Drainage has slowed from a lake formed by one of the slides and the water is too deep for heavy equipment to pass, the transportation department said.
According to Valdez's clerk, residents of the city are taking the inconvenience of hundreds of tons of snow in stride.
A lone highway sign stands above the closed Richardson Highway, near Valdez, Alaska, on Saturday, Jan. 25, 2014. (AP/Alaska DOT&PF)
Transportation officials on Wednesday planned to verify the stability of the snowpack on mountainsides and use explosives fired from a 105 mm howitzer and dropped from a helicopter in 50-pound bags to trigger controlled avalanches.
"Safety is our first priority," Blankenship said.
The trans-Alaska pipeline is buried in the area and was not affected by the avalanche.
The water Tuesday was draining at a rate of 5 inches per hour through an abandoned rail tunnel, said Transportation Department spokeswoman Hannah Blankenship. By Wednesday, the lake had receded to a length of 1,500 feet, but drainage had slowed.

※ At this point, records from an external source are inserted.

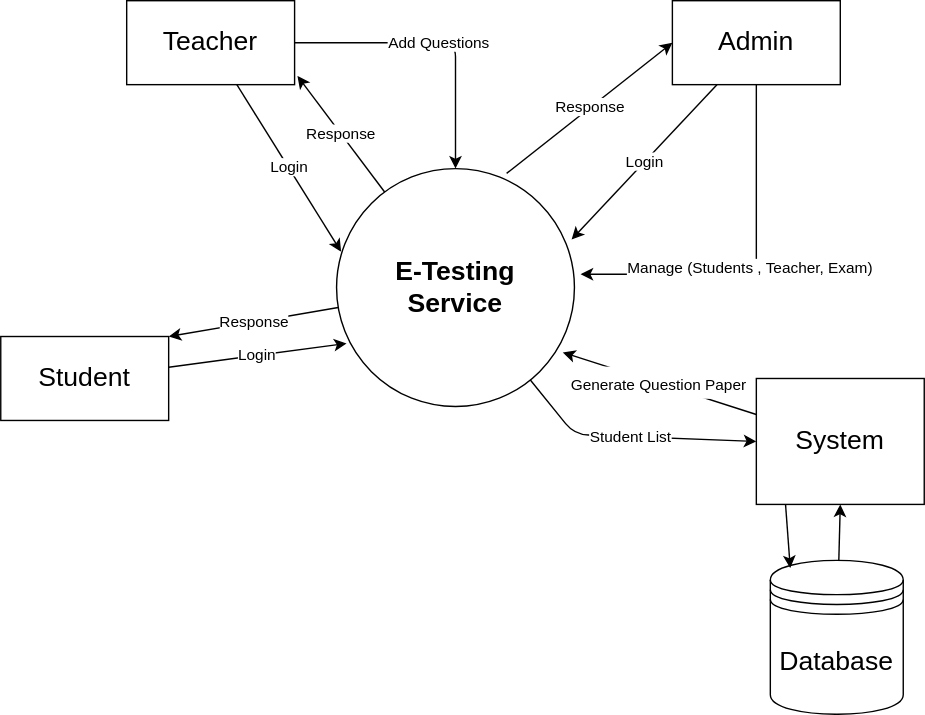
The draw.io diagram DFD lvl 0 .drawio.svg in Zaeem6100/FYP-Documents, before a commit. Source tidied: cells renumbered, new cells last; positions are measured from the earlier drawing's top-left corner, leaving out a move shared by most shapes.
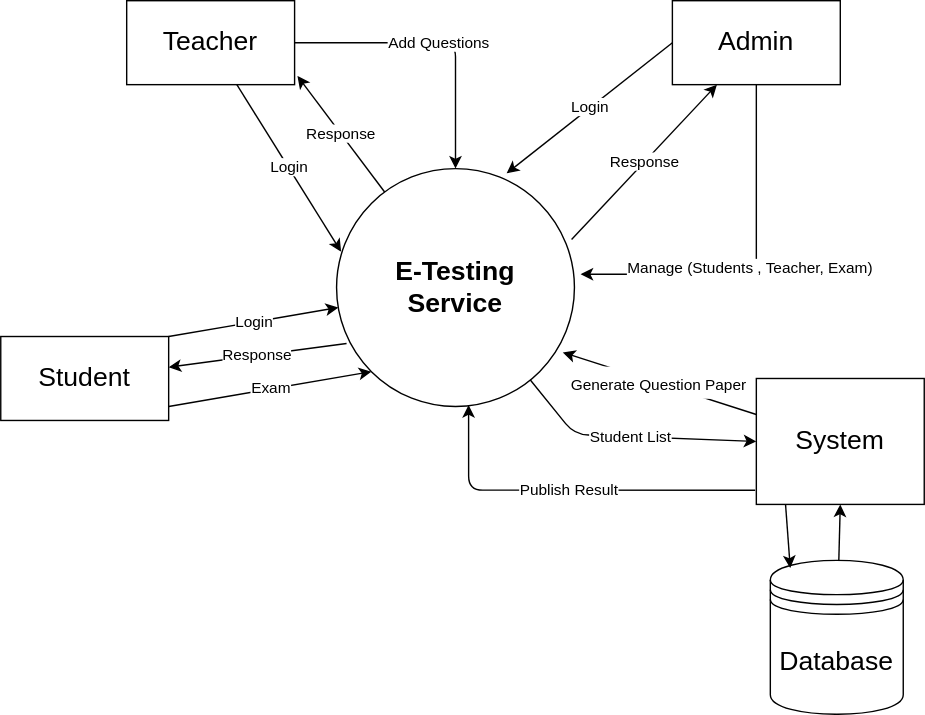
The same diagram one commit later.

Commit message:
Done DFD lvl 0

Diff of the diagram source:
```diff
@@ -5,7 +5,7 @@
     <mxCell id="2" value="Response" style="edgeStyle=none;rounded=1;jettySize=auto;html=1;entryX=1.017;entryY=0.897;entryDx=0;entryDy=0;fontSize=11;startArrow=none;startFill=0;endArrow=classic;endFill=1;entryPerimeter=0;" parent="1" edge="1" source="4" target="11">
       <mxGeometry relative="1" as="geometry" />
     </mxCell>
-    <mxCell id="3" value="Response" style="edgeStyle=none;rounded=1;jettySize=auto;html=1;entryX=1;entryY=0;entryDx=0;entryDy=0;fontSize=11;startArrow=none;startFill=0;endArrow=classic;endFill=1;" parent="1" edge="1" source="4" target="8">
+    <mxCell id="3" value="Login" style="edgeStyle=none;rounded=1;jettySize=auto;html=1;entryX=1;entryY=0;entryDx=0;entryDy=0;fontSize=11;startArrow=classic;startFill=1;endArrow=none;endFill=0;" parent="1" edge="1" source="4" target="8">
       <mxGeometry relative="1" as="geometry" />
     </mxCell>
     <mxCell id="4" value="&lt;div style=&quot;&quot;&gt;&lt;b style=&quot;background-color: initial;&quot;&gt;&lt;font style=&quot;font-size: 19px;&quot;&gt;E-Testing&lt;/font&gt;&lt;/b&gt;&lt;/div&gt;&lt;b&gt;&lt;div style=&quot;&quot;&gt;&lt;b style=&quot;background-color: initial;&quot;&gt;&lt;font style=&quot;font-size: 19px;&quot;&gt;Service&lt;/font&gt;&lt;/b&gt;&lt;/div&gt;&lt;/b&gt;" style="ellipse;whiteSpace=wrap;html=1;align=center;" parent="1" vertex="1">
@@ -17,9 +17,14 @@
     <mxCell id="6" value="Database" style="shape=datastore;whiteSpace=wrap;html=1;fontSize=19;" parent="1" vertex="1">
       <mxGeometry x="550" y="400" width="95" height="110" as="geometry" />
     </mxCell>
-    <mxCell id="7" value="Login" style="edgeStyle=none;rounded=1;jettySize=auto;html=1;entryX=0.042;entryY=0.735;entryDx=0;entryDy=0;fontSize=11;startArrow=none;startFill=0;endArrow=classic;endFill=1;entryPerimeter=0;" parent="1" edge="1" source="8" target="4">
+    <mxCell id="7" value="Response" style="edgeStyle=none;rounded=1;jettySize=auto;html=1;entryX=0.042;entryY=0.735;entryDx=0;entryDy=0;fontSize=11;startArrow=classic;startFill=1;endArrow=none;endFill=0;entryPerimeter=0;" parent="1" edge="1" source="8" target="4">
       <mxGeometry relative="1" as="geometry" />
     </mxCell>
+    <mxCell id="20" value="Exam" style="rounded=1;jettySize=auto;html=1;entryX=0;entryY=1;entryDx=0;entryDy=0;fontSize=11;startArrow=none;startFill=0;endArrow=classic;endFill=1;" parent="1" edge="1" target="4">
+      <mxGeometry relative="1" as="geometry">
+        <mxPoint x="120" y="290" as="sourcePoint" />
+      </mxGeometry>
+    </mxCell>
     <mxCell id="8" value="Student" style="rounded=0;whiteSpace=wrap;html=1;fontSize=19;" parent="1" vertex="1">
       <mxGeometry y="240" width="120" height="60" as="geometry" />
     </mxCell>
@@ -32,10 +37,10 @@
     <mxCell id="11" value="Teacher" style="rounded=0;whiteSpace=wrap;html=1;fontSize=19;" parent="1" vertex="1">
       <mxGeometry x="90" width="120" height="60" as="geometry" />
     </mxCell>
-    <mxCell id="12" value="Response" style="edgeStyle=none;rounded=1;jettySize=auto;html=1;entryX=0.715;entryY=0.02;entryDx=0;entryDy=0;entryPerimeter=0;fontSize=11;startArrow=classic;startFill=1;endArrow=none;endFill=0;exitX=0;exitY=0.5;exitDx=0;exitDy=0;" parent="1" edge="1" source="15" target="4">
+    <mxCell id="12" value="Login" style="edgeStyle=none;rounded=1;jettySize=auto;html=1;entryX=0.715;entryY=0.02;entryDx=0;entryDy=0;entryPerimeter=0;fontSize=11;startArrow=none;startFill=0;endArrow=classic;endFill=1;exitX=0;exitY=0.5;exitDx=0;exitDy=0;" parent="1" edge="1" source="15" target="4">
       <mxGeometry relative="1" as="geometry" />
     </mxCell>
-    <mxCell id="13" value="Login" style="edgeStyle=none;rounded=1;jettySize=auto;html=1;entryX=0.988;entryY=0.298;entryDx=0;entryDy=0;entryPerimeter=0;fontSize=11;startArrow=none;startFill=0;endArrow=classic;endFill=1;" parent="1" edge="1" source="15" target="4">
+    <mxCell id="13" value="Response" style="edgeStyle=none;rounded=1;jettySize=auto;html=1;entryX=0.988;entryY=0.298;entryDx=0;entryDy=0;entryPerimeter=0;fontSize=11;startArrow=classic;startFill=1;endArrow=none;endFill=0;" parent="1" edge="1" source="15" target="4">
       <mxGeometry relative="1" as="geometry" />
     </mxCell>
     <mxCell id="14" value="Manage (Students , Teacher, Exam)&amp;nbsp; &amp;nbsp;" style="edgeStyle=orthogonalEdgeStyle;rounded=1;jettySize=auto;html=1;entryX=1.026;entryY=0.444;entryDx=0;entryDy=0;entryPerimeter=0;fontSize=11;startArrow=none;startFill=0;endArrow=classic;endFill=1;" parent="1" edge="1" source="15" target="4">
@@ -61,6 +66,9 @@
     <mxCell id="18" style="rounded=1;jettySize=auto;html=1;entryX=0.15;entryY=0.05;entryDx=0;entryDy=0;entryPerimeter=0;fontSize=11;startArrow=none;startFill=0;endArrow=classic;endFill=1;exitX=0.173;exitY=0.983;exitDx=0;exitDy=0;exitPerimeter=0;" parent="1" edge="1" source="19" target="6">
       <mxGeometry relative="1" as="geometry" />
     </mxCell>
+    <mxCell id="21" value="Publish Result" style="edgeStyle=orthogonalEdgeStyle;rounded=1;jettySize=auto;html=1;entryX=0.555;entryY=0.994;entryDx=0;entryDy=0;entryPerimeter=0;fontSize=11;startArrow=none;startFill=0;endArrow=classic;endFill=1;exitX=-0.007;exitY=0.887;exitDx=0;exitDy=0;exitPerimeter=0;" parent="1" edge="1" source="19" target="4">
+      <mxGeometry relative="1" as="geometry" />
+    </mxCell>
     <mxCell id="19" value="System" style="rounded=0;whiteSpace=wrap;html=1;fontSize=19;" parent="1" vertex="1">
       <mxGeometry x="540" y="270" width="120" height="90" as="geometry" />
     </mxCell>
```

"The water is now draining at a rate of 3 inches per hour," Blankenship said.
The water remained too deep for heavy equipment to reach the avalanche from the upstream side. Crews have not removed snow from the downstream side because officials fear collapsing the snow dam and triggering a dangerous surge of water.
The water likely is flowing more slowly because it's no longer moving through the train tunnel, Blankenship said. Transportation officials continue to monitor the lake level as water saturates the snow.
Road crews begin the job of clearing the closed Richardson Highway, near Valdez, Alaska. (AP/Alaska DOT&PF)
"The snow is still wet and very heavy and it's not safe for us to move with heavy equipment," she said.
The second major avalanche blocked the highway through Thompson Pass.
Snow gates remain down, preventing travel from Miles 12 to 42 on the highway, Blankenship said.
The Associated Press contributed to this report.